**DIRECTIONS FOR THIS TASK**.
The records follow. Filter them to the lines that hold "branch".

**DATA LISTING**.

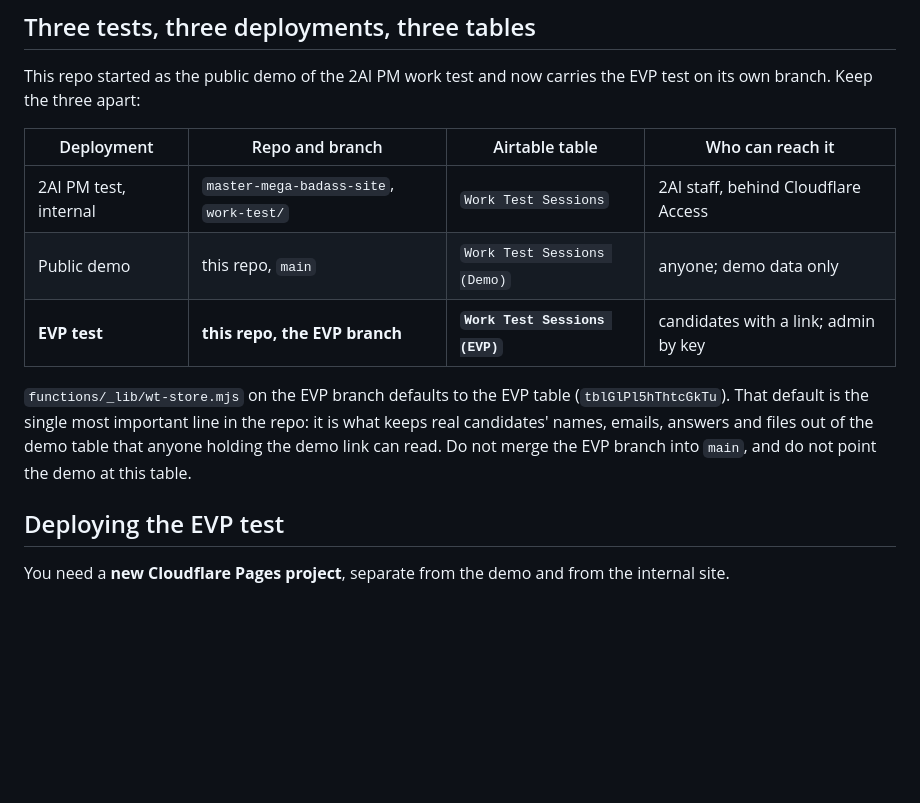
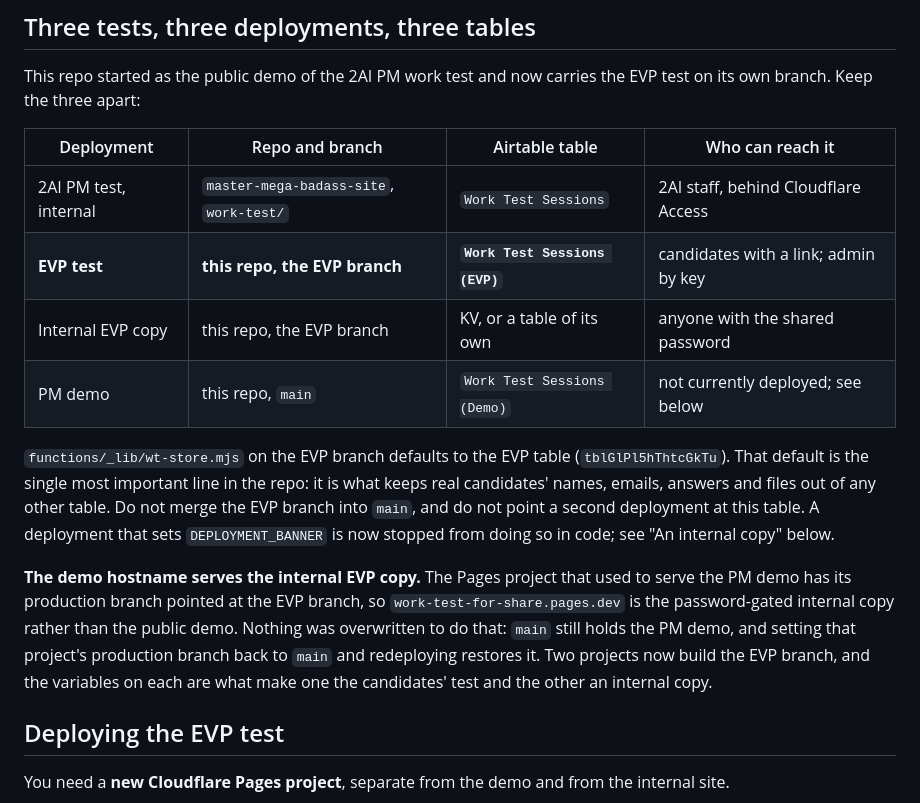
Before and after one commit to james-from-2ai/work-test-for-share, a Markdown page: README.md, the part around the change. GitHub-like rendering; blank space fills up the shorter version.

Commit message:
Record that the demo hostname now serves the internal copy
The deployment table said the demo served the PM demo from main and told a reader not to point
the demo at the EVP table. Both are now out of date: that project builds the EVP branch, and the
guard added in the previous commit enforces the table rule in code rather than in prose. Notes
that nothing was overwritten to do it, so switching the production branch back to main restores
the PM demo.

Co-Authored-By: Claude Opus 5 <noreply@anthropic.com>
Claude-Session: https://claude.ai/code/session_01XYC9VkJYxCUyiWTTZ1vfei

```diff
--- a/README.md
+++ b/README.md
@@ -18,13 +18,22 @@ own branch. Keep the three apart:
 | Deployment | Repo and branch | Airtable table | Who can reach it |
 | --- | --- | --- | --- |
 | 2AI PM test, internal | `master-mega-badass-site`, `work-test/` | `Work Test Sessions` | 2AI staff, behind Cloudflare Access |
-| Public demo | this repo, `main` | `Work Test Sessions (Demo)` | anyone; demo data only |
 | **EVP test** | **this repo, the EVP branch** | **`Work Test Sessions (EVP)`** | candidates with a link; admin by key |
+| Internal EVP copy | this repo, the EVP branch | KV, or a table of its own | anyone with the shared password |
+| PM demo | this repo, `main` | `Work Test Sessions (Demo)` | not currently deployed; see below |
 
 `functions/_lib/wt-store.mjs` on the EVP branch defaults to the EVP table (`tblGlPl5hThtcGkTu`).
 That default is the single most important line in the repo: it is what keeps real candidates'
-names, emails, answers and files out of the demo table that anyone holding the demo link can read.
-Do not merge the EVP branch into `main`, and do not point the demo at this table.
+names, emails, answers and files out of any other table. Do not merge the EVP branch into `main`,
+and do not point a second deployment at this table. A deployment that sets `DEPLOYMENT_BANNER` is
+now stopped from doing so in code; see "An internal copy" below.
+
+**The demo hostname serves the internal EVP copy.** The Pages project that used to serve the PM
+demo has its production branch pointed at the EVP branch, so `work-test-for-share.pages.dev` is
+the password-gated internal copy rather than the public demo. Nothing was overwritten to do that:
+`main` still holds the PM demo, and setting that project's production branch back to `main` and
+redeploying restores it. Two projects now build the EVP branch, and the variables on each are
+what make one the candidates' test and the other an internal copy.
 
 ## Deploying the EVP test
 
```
--
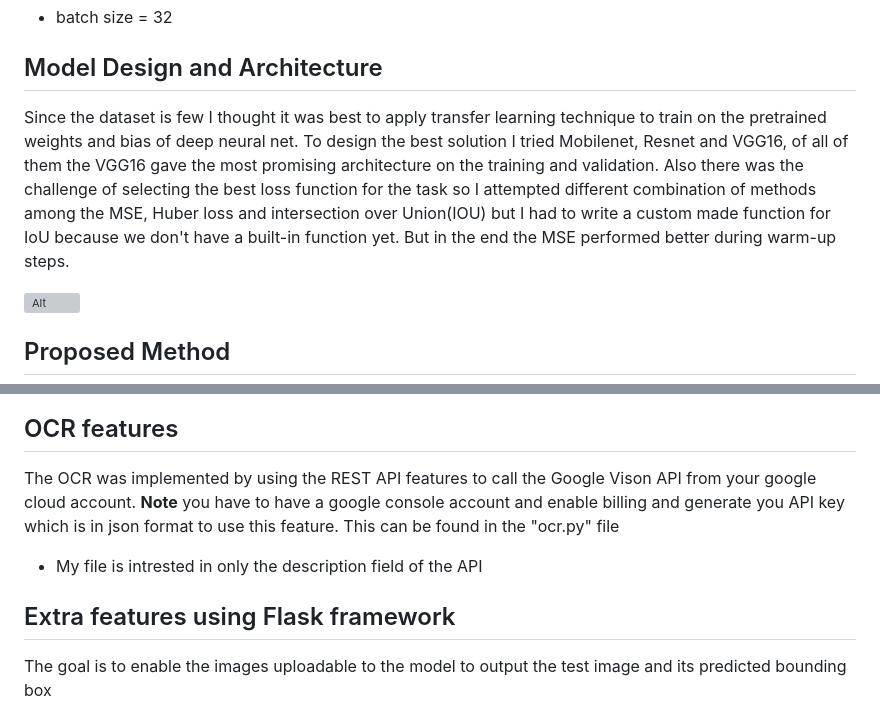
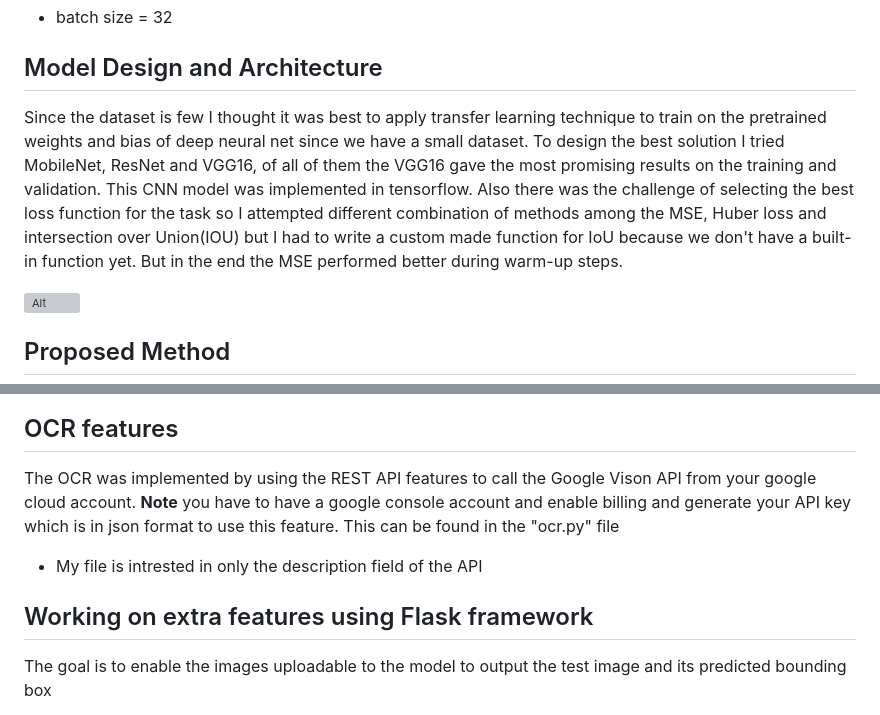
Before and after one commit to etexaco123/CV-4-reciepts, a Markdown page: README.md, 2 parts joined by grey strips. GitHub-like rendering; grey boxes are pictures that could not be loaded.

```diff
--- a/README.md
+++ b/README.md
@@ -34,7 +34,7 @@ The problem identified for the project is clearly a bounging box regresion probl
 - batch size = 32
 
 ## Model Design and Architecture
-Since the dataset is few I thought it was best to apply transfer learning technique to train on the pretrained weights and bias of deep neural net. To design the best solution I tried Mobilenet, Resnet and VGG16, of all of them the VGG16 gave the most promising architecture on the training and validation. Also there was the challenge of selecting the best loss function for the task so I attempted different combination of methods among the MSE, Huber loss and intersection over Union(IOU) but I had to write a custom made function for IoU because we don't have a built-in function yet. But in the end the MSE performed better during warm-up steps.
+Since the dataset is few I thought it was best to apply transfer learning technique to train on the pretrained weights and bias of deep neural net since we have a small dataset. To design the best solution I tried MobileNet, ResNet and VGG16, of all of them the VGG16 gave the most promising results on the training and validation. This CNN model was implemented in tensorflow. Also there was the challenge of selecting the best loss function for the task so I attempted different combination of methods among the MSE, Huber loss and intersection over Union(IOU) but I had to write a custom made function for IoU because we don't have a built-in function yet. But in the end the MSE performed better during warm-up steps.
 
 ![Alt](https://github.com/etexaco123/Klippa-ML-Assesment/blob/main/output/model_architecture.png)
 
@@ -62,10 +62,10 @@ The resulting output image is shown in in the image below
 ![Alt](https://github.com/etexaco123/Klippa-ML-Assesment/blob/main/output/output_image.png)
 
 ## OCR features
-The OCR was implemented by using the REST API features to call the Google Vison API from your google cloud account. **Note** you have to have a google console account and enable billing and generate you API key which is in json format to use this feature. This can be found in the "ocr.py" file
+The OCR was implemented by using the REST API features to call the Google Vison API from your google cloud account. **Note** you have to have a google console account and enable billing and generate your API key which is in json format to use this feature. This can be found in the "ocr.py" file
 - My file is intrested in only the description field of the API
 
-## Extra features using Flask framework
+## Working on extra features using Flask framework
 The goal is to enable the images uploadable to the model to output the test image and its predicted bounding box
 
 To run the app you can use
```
* * *
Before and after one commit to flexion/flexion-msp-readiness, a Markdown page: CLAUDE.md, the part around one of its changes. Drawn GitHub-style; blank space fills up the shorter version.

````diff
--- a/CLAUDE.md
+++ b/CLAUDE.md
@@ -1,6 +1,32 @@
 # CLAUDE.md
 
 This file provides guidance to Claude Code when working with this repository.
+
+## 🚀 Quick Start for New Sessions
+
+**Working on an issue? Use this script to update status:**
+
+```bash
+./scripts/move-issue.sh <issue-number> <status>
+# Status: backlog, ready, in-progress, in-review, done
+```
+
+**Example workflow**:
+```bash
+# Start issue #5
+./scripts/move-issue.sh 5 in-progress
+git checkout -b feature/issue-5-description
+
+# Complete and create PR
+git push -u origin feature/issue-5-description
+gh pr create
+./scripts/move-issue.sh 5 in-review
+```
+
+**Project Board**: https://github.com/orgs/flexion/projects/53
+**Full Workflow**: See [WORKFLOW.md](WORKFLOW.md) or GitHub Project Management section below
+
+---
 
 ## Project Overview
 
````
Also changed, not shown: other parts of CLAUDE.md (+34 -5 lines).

**EXERCISE SOLUTION**.
the demo at the EVP table. Both are now out of date: that project builds the EVP branch, and the
that nothing was overwritten to do it, so switching the production branch back to main restores
@@ -18,13 +18,22 @@ own branch. Keep the three apart:
 | Deployment | Repo and branch | Airtable table | Who can reach it |
 | **EVP test** | **this repo, the EVP branch** | **`Work Test Sessions (EVP)`** | candidates with a link; admin by key |
+| Internal EVP copy | this repo, the EVP branch | KV, or a table of its own | anyone with the shared password |
 `functions/_lib/wt-store.mjs` on the EVP branch defaults to the EVP table (`tblGlPl5hThtcGkTu`).
-Do not merge the EVP branch into `main`, and do not point the demo at this table.
+names, emails, answers and files out of any other table. Do not merge the EVP branch into `main`,
+demo has its production branch pointed at the EVP branch, so `work-test-for-share.pages.dev` is
+`main` still holds the PM demo, and setting that project's production branch back to `main` and
+redeploying restores it. Two projects now build the EVP branch, and the variables on each are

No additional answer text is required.